Chief Judge Leonard P. Stark recently decided the parties’ motions to preclude expert testimony in Fairchild Semiconductor Corporation v. Power Integrations, Inc., C.A. No. 12-540-LPS (D. Del. Mar. 20, 2015). Judge Stark granted Power Integrations’ motion as to Fairchild’s claim for damages for alleged inducement because Fairchild’s expert used the wrong date for his hypothetical negotiation. Id. at 2. In particular, Fairchild’s expert failed to consider a 2012 jury verdict in prior litigation between the parties in which the jury found no inducement of the patent-in-suit. Id. However, because both parties’ experts relied on the same incorrect date, Judge Stark gave both sides the opportunity to serve supplemental expert reports to correct the hypothetical negotiation date. Id. at 3.

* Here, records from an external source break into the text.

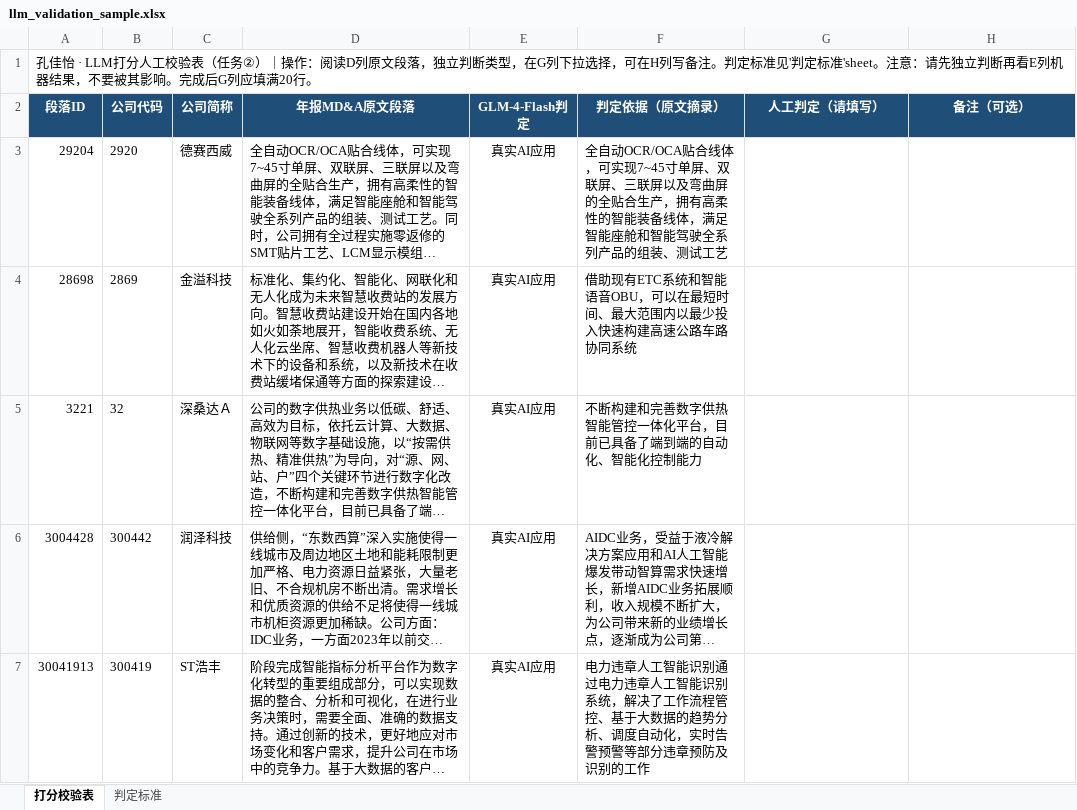
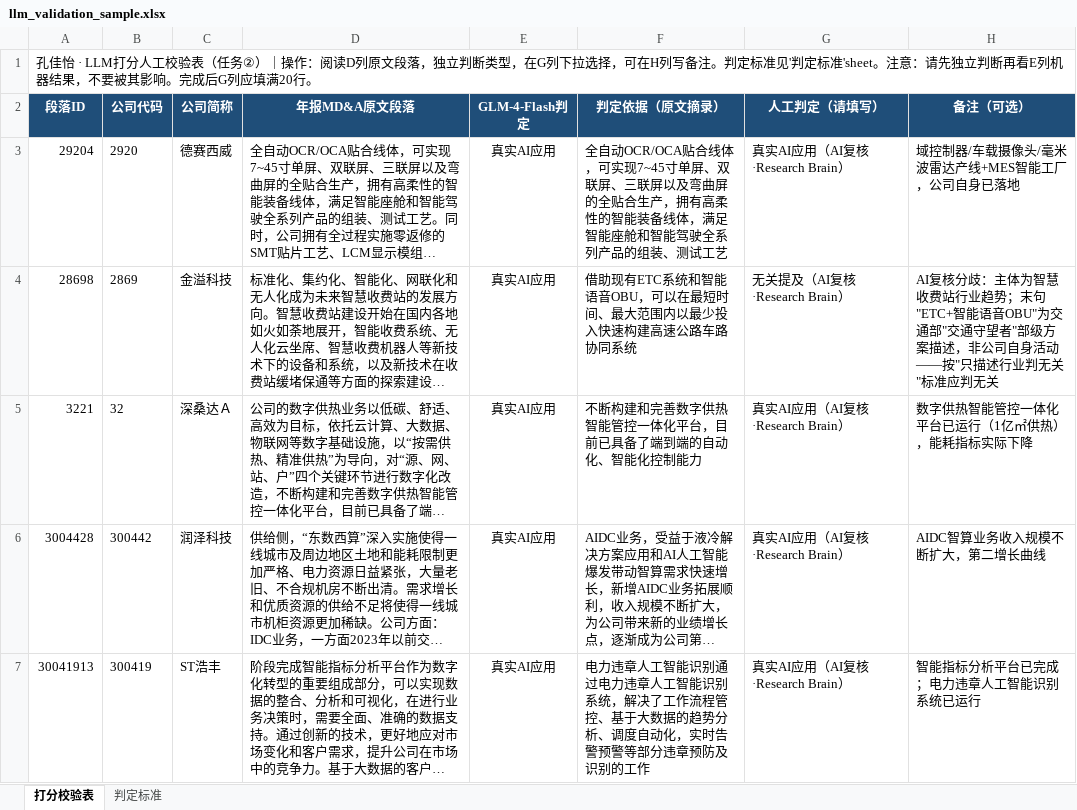
Before and after one commit to Iris17832/ai-adoption-event-study, an Excel workbook: results/llm_validation_sample.xlsx, sheet 打分校验表, drawn as a sheet; only a part is shown; long unchanged cells end in …; values as stored, in another font and other column widths than the file's, no borders; the diff covers the shown part only; the diff names each change by its address in the sheet, - before the commit and + after, or states it on an @@ line.

```diff
--- a/results/llm_validation_sample.xlsx (sheet 打分校验表)
+++ b/results/llm_validation_sample.xlsx (sheet 打分校验表)
-G3 (人工判定（请填写）): (empty)
+G3 (人工判定（请填写）): 真实AI应用（AI复核·Research Brain）
-H3 (备注（可选）): (empty)
+H3 (备注（可选）): 域控制器/车载摄像头/毫米波雷达产线+MES智能工厂，公司自身已落地
-G4 (人工判定（请填写）): (empty)
+G4 (人工判定（请填写）): 无关提及（AI复核·Research Brain）
-H4 (备注（可选）): (empty)
+H4 (备注（可选）): AI复核分歧：主体为智慧收费站行业趋势；末句"ETC+智能语音OBU"为交通部"交通守望者"部级方案描述，非公司自身活动——按"只描述行业判无关"标准应判无关
-G5:G7 (人工判定（请填写）): (empty)
+G5:G7 (人工判定（请填写）): 真实AI应用（AI复核·Research Brain）
-H5 (备注（可选）): (empty)
+H5 (备注（可选）): 数字供热智能管控一体化平台已运行（1亿㎡供热），能耗指标实际下降
-H6 (备注（可选）): (empty)
+H6 (备注（可选）): AIDC智算业务收入规模不断扩大，第二增长曲线
-H7 (备注（可选）): (empty)
+H7 (备注（可选）): 智能指标分析平台已完成；电力违章人工智能识别系统已运行
```
Also changed, not shown: 30 edited cells elsewhere in this sheet, references/citation_human_checklist.xlsx, 10 other files.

Judge Stark denied Fairchild’s motion to preclude Power Integrations’ technical expert finding that he did not import new limitations into two claim terms and provided adequate support for his opinion that the patent-in-suit was invalid under 35 U.S.C. § 112. Id. at 3-4. Judge Stark did, however, grant Fairchild’s motion as to Power Integrations’ damages expert. Judge Stark determined that the expert improperly apportioned value between infringing and non-infringing products because he “did not analyze Fairchild’s accused products, relying instead on an apportionment based on [Power Integrations’] products, based on his belief that those products would have a relative value in the marketplace similar to what is exhibited by the Power Integrations products.” Id. at 7 (internal quotation omitted). Judge Stark also determined that the expert used an improper rule of thumb when beginning his analysis with “an assumption that up to 80% of value may be attributable to intellectual property, based on research showing that 80% of a high tech company’s value consists of intangible value, such as intellectual property.” Id. at 8.